Upon meeting Lady Catherine de Bourgh, though, Elizabeth decided, “Her air was not conciliating, nor was her manner of receiving them, such as to make her visitors forget their inferior rank. She was not rendered formidable by silence; but whatever she said, was spoken in so authoritative a tone, as marked by her self importance… ” (Austen, 110). Her “self-importance” was one of the many qualities Collins seemed to overlook in his interminable descriptions of her. Although Elizabeth had not met Lady de Bourgh until her visits to Rosings, the perceived notion was entirely incorrect. If, while highly unlikely, Mr. Collins depicted Lady de Bourgh as others viewed her – a highbrow, meddlesome, arrogant, snob – Elizabeth may have avoided the trip entirely, or treated Her Ladyship with more respect.
All the same, Elizabeth’s initial impression of Lady de Bourgh took a sour turn; one can only hope Elizabeth learned once more to form her judgments of others after meeting them personally. Finally, the reader often forms his or her own opinions of the characters. The reader usually forms these opinions when the author initially introduces the character, but may change throughout the novel, determined by the character’s decisions.
The relationships most important and often changing are the relationships between the reader and Elizabeth Bennet, as well as with Mr. Darcy.
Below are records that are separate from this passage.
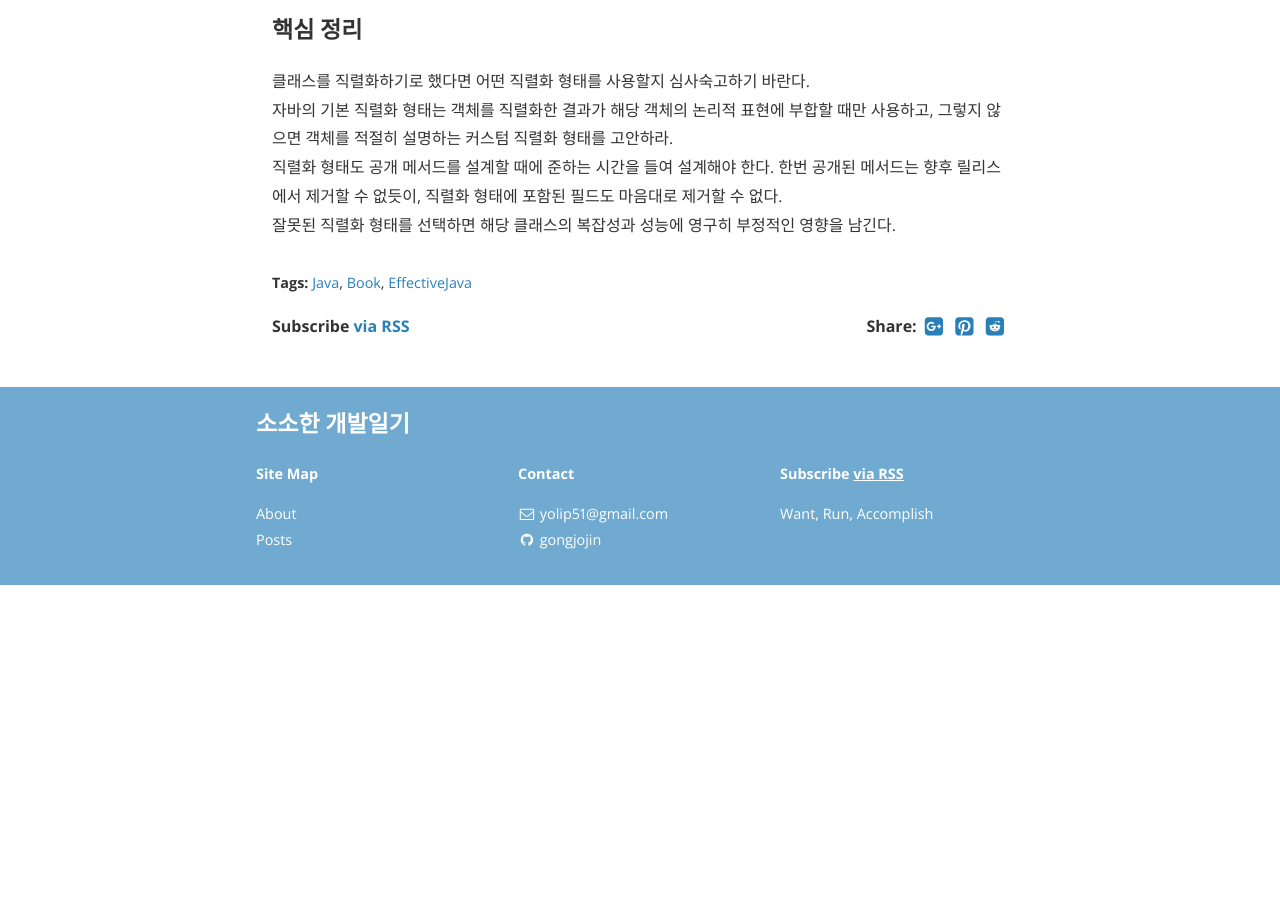
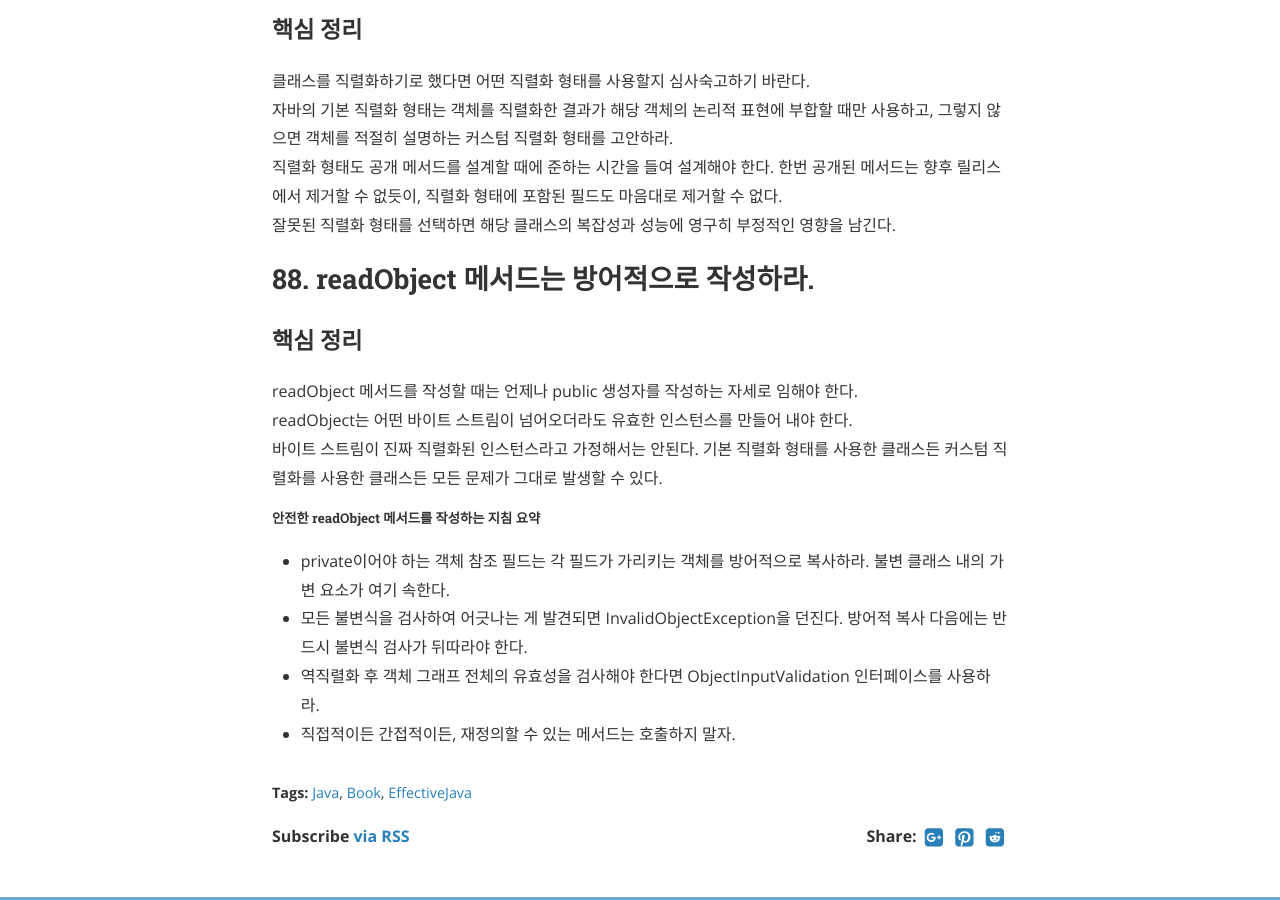
Before and after one commit to gonghojin/gonghojin.github.io, a Jekyll site: the page built from _posts/book/java/effectiveJava/2019-12-31-effectiveJava.md, in a window 1280 px wide and 900 px high, scrolled down 1375 px. Built offline with Jekyll 4.4.1, drawn with Linux system fonts in a browser that asks for light colours; nearby versions of some CDN libraries; comment, search, counter and statistics services are not loaded; before the commit the page ends 1960 px from its top, so only the background shows below that.

Commit message:
Add: 이펙티브자바_88.readObject 메서드는 방어적으로 작성하라.

```diff
--- a/_posts/book/java/effectiveJava/2019-12-31-effectiveJava.md
+++ b/_posts/book/java/effectiveJava/2019-12-31-effectiveJava.md
@@ -29,3 +29,15 @@ Serializable은 구현한다고 선언하기는 아주 쉽지만, 그것은 눈
 자바의 기본 직렬화 형태는 객체를 직렬화한 결과가 해당 객체의 논리적 표현에 부합할 때만 사용하고, 그렇지 않으면 객체를 적절히 설명하는 커스텀 직렬화 형태를 고안하라.
 직렬화 형태도 공개 메서드를 설계할 때에 준하는 시간을 들여 설계해야 한다. 한번 공개된 메서드는 향후 릴리스에서 제거할 수 없듯이, 직렬화 형태에 포함된 필드도 마음대로 제거할 수 없다.
 잘못된 직렬화 형태를 선택하면 해당 클래스의 복잡성과 성능에 영구히 부정적인 영향을 남긴다.
+
+## 88. readObject 메서드는 방어적으로 작성하라.
+### 핵심 정리
+readObject 메서드를 작성할 때는 언제나 public 생성자를 작성하는 자세로 임해야 한다.
+readObject는 어떤 바이트 스트림이 넘어오더라도 유효한 인스턴스를 만들어 내야 한다.
+바이트 스트림이 진짜 직렬화된 인스턴스라고 가정해서는 안된다. 기본 직렬화 형태를 사용한 클래스든 커스텀 직렬화를 사용한 클래스든 모든 문제가 그대로 발생할 수 있다.
+
+##### 안전한 readObject 메서드를 작성하는 지침 요약
++ private이어야 하는 객체 참조 필드는 각 필드가 가리키는 객체를 방어적으로 복사하라. 불변 클래스 내의 가변 요소가 여기 속한다.
++ 모든 불변식을 검사하여 어긋나는 게 발견되면 InvalidObjectException을 던진다. 방어적 복사 다음에는 반드시 불변식 검사가 뒤따라야 한다.
++ 역직렬화 후 객체 그래프 전체의 유효성을 검사해야 한다면 ObjectInputValidation 인터페이스를 사용하라.
++ 직접적이든 간접적이든, 재정의할 수 있는 메서드는 호출하지 말자.
```
Also changed, not shown: _posts/book/java/effectiveJava/2019-10-13-effectiveJava4.md (+1 -1 lines).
At once, Jane Austen portrayed Elizabeth Bennet as “not half so handsome as Jane, nor half so good humoured as Lydia” but was often preferred by her father over her four sisters (Austen, 2). She is also quick-witted, confidant, and had a “lively, playful disposition, which delighted in anything ridiculous” (Austen, 7). Furthermore, Elizabeth acted as though her opinions were always correct, even though more often than not, these opinions were entirely incorrect.
Regardless, one cannot form their opinions about a character based upon the first few pages. Throughout the novel, not only does Elizabeth’s character grow, but also does the readers’ view of her. By the end of the novel, Elizabeth understood, and accepted the social ladder, and her standing upon it. She also had love and respect for Darcy, her predetermined foe. These outlooks are much different from the beginning Elizabeth, who found social standing frivolous and silly, and Darcy an arrogant pig. Similarly, the relationship between the reader and Darcy changed and grew, as did his character. Mr. Darcy lived up to Elizabeth’s description of him while at the Meryton ball. Up until exclaiming his zealous love for her, Darcy came off as an arrogant and proud snob. However, after realizing the emotional pain he caused Elizabeth, Darcy set their differences aside and did anything and everything in his power to win her over, including risking his social stature to assist in the marriage of Mary Bennet and George Wickham. Clearly, Darcy set his pride and prejudices aside for the woman he loved. From the first page, the characters of Pride and Prejudice judged others based on their first impressions.
This includes Mrs. Bennet, who wanted one of her daughters to marry Charles Bingley purely because of his wealth and social stature. Proven by the relationships Elizabeth Bennet has with Fitzwilliam Darcy, George Wickham, and Lady Catherine de Bourgh, as well as the relationship the reader has with Elizabeth and Darcy, first impressions are not always, if ever, correct. Essentially, one must base his or her opinions of another based upon that other’s actions. After all, actions speak louder than words.